During the 2020 Democratic Presidential primary, then-candidate Joe Biden was made fun of by his chief opponent, Senator Bernie Sanders, for believing he could persuade the Republican Party to negotiate with him in order to advance his agenda. Wednesday night, the Republican Party, coupled with Democratic Senators Joe Manchin and Krysten Sinema, destroyed hopes of advancing the Freedom to Vote Act and John R. Lewis Voting Rights Advancement Act.
All 50 Democrats supported the voting rights bills while all 50 Republicans voted in opposition, which left the Democrats ten votes short of the 60 votes needed to break the filibuster and bring the legislation to the Senate floor for debate.
“We’ll make up new rules as we go along, invite ourselves and future majorities to disregard the rule book at will,” Manchin said, an opponent of changing the Senate filibuster rules. “Let this change happen this way and the Senate will be a body without rules.”
First, the Freedom to Vote Act would establish nationwide standards for ballot access that aim to nix new restrictions Republicans have imposed in states, including Georgia, which is based upon former President Trump’s grievances after losing the 2020 Presidential Election. Included is a law that would establish a minimum of 15 consecutive days of early voting and a requirement that all voters be able to request to vote by mail. The measure would also establish new automatic voter registration programs and make Election Day a national holiday.

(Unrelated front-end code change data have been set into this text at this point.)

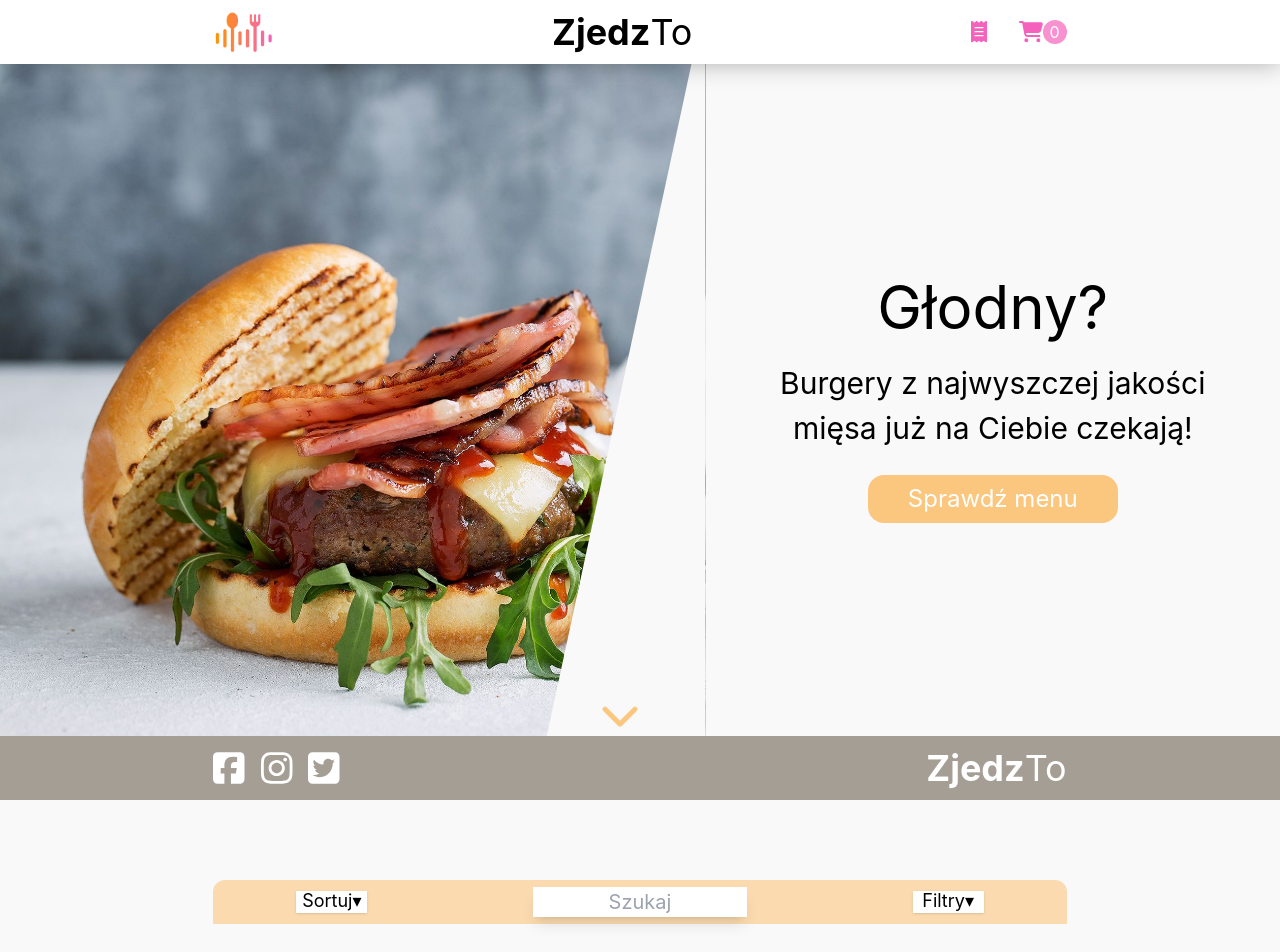
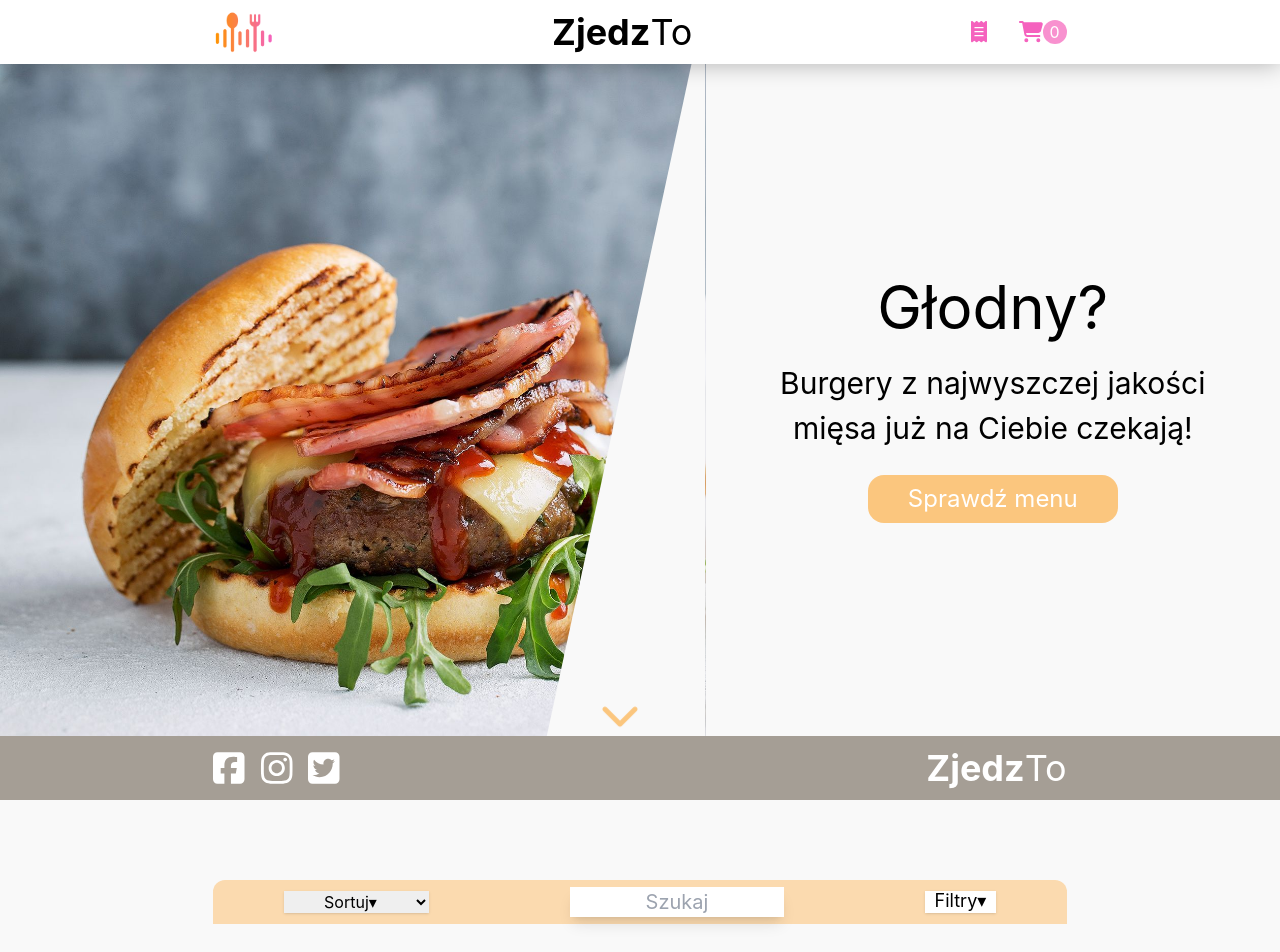
Before and after one commit to TomaszSack/zjedzto, a React (Create React App) app: page / in a window 1280 px wide. Shown: the top 952 px of the page. Built offline with nearby package versions, Linux system fonts and the light colour scheme; data requests are answered from the project's data file.

Commit message:
created basic products sorting

```diff
--- a/src/components/Menu/ProductsList.tsx
+++ b/src/components/Menu/ProductsList.tsx
@@ -1,7 +1,6 @@
+import { useCart } from "components/context/CartService";
 import { useState, useEffect } from "react";
 import ProductItem from "./ProductItem";
-
-const url = "http://localhost:3000/menu";
 
 interface Products {
   id: number;
@@ -12,19 +11,35 @@ interface Products {
 }
 
 const ProductsList = () => {
+  const { sorting } = useCart();
   const [data, setData] = useState<Products[]>([]);
+
+  const sortingFunc = (sorting: string) => {
+    switch (sorting) {
+      case "name-asc":
+        return "http://localhost:3000/menu?_sort=name&_order=asc";
+      case "name-dec":
+        return "http://localhost:3000/menu?_sort=name&_order=desc";
+      case "price-asc":
+        return "http://localhost:3000/menu?_sort=price&_order=asc";
+      case "price-desc":
+        return "http://localhost:3000/menu?_sort=price&_order=desc";
+      default:
+        return "http://localhost:3000/menu";
+    }
+  };
 
   useEffect(() => {
     try {
       const dataFetch = async () => {
-        const data = await (await fetch(url)).json();
+        const data = await (await fetch(sortingFunc(sorting))).json();
         setData(data);
       };
       dataFetch();
     } catch (error: any) {
       console.error(error);
     }
-  }, []);
+  }, [sorting]);
 
   return (
     <div className="flex justify-center">
--- a/src/components/Menu/SearchBar.tsx
+++ b/src/components/Menu/SearchBar.tsx
@@ -1,15 +1,25 @@
+import { useCart } from "components/context/CartService";
 import { useState } from "react";
 
 const SearchBar = () => {
     const [value, setValue] = useState();
+    const {setSorting} = useCart()
 
     const handleChange = (e:any) => {
         e.preventDefault();
         setValue(e.target.value)
     }
+
   return (
     <div className="flex justify-around items-center w-full bg-tertiary-orange h-11 my-20 rounded-t-xl text-center">
-      <div className="w-1/12 h-1/2 bg-white text-lg leading-5 shadow">Sortuj▾</div>
+      {/* <div className="w-1/12 h-1/2 bg-white text-lg leading-5 shadow">Sortuj▾</div> */}
+      <select className="text-center shadow" name="cars" id="cars" onChange={(e) => setSorting(e.target.value)}>
+        <option value="#">Sortuj▾</option>
+        <option value="name-asc">Nazwa rosnąco</option>
+        <option value="name-desc">Nazwa malejąco</option>
+        <option value="price-asc">Cena rosnąco</option>
+        <option value="price-desc">Cena malejąco</option>
+      </select>
       <input
         type="text"
         name="search"
@@ -18,7 +28,9 @@ const SearchBar = () => {
         onChange={handleChange}
         className="w-3/12 h-4/6 bg-white text-xl leading-6 text-center shadow-lg"
       />
-      <div className="w-1/12 h-1/2 bg-white text-lg leading-5 shadow">Filtry▾</div>
+      <div className="w-1/12 h-1/2 bg-white text-lg leading-5 shadow">
+        Filtry▾
+      </div>
     </div>
   );
 };
--- a/src/components/context/CartService.tsx
+++ b/src/components/context/CartService.tsx
@@ -44,6 +44,8 @@ interface CartService {
   orderItems: OrderItem | undefined;
   setOrderItems: (value: OrderItem) => void;
   setCartItems: (value: CartItem[]) => void;
+  sorting:string;
+  setSorting: (value:string) => void
 }
 
 const CartContext = createContext({} as CartService);
@@ -56,6 +58,8 @@ export const CartProvider = ({ children }: { children: React.ReactNode }) => {
 
   const [cartItems, setCartItems] = useState<CartItem[]>(initialCart);
   const [orderItems, setOrderItems] = useState<OrderItem>(initialOrder);
+
+  const [sorting, setSorting] = useState('');
 
   useEffect(() => {
     localStorage.setItem("cart", JSON.stringify(cartItems));
@@ -130,6 +134,8 @@ export const CartProvider = ({ children }: { children: React.ReactNode }) => {
         orderItems,
         setOrderItems,
         setCartItems,
+        sorting,
+        setSorting,
       }}
     >
       {children}
```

The John R. Lewis Voting Rights Advancement Act would reinstate the majority of the landmark Voting Rights Act of 1965 that was gutted by the Supreme Court in a series of decisions, including a requirement that jurisdictions with a history of discrimination have voting changes approved by the Justice Department or federal courts before they can be put in place.
The dual defeat was entirely within the realm of possibility, however, the Democrats’ purpose to push forward was to highlight the GOP’s obstructionist behavior.
U.S. Senator Raphael Warnock spoke from the Senate floor, delivering an impassioned speech in favor of federal voting rights standards.
“Consider this—there are some things you can do in this chamber with just 51 votes,” Warnock said. “Confirm a Supreme Court nominee? 51. Pass trillions of dollars in investments for our communities? 51. Pass massive tax cuts mainly for the richest of the rich? 51. Confirm cabinet nominees? 51. Raise the debt ceiling? We found a way to do it the other week—51. But it takes 60 votes to repair the ceiling of our democracy by passing voting rights legislation. I’m left to conclude that if the issue is important enough, the Senate feels compelled to act. Well let me say that I believe that the democracy is at least as important as the economy.”
Those pleas fell on deaf ears from Republicans as they claimed the Democrats’ quest to establish federal voting standards would destroy state’s rights.
“This party-line push has never been about securing citizens’ rights,” said Senator Mitch McConnell, Republican of Kentucky and the minority leader. “It’s about expanding politicians’ power.”
Notably, McConnell made controversial comments comparing ‘African-Americans’ and ‘Americans’ after he was asked what his message was for voters of color who are concerned about their voting rights.
“Well, the concern is misplaced,” McConnell replied. “Because if you look at the statistics, African American voters are voting in just as high a percentage as Americans.”
He continued: “A recent survey, 94 percent of Americans thought it was easy to vote. This is not a problem. Turnout is up, biggest turnout since 1900… They’re being sold a bill of goods to support a Democratic effort to federalize elections… This has been a Democratic Party goal for decades.”
Many observers on social media declared McConnell said the quiet part out loud.
Meanwhile, the Biden Administration vowed to keep fighting for voting rights. In a statement, President Biden said he would, “explore every measure and use every tool at our disposal to stand up for democracy.”
Vice President Kamala Harris presided over the debate in the Senate Wednesday night and she echoed President Biden’s sentiments.
“The president and I are not going to give up on this issue. This is fundamental to our democracy,” Harris said.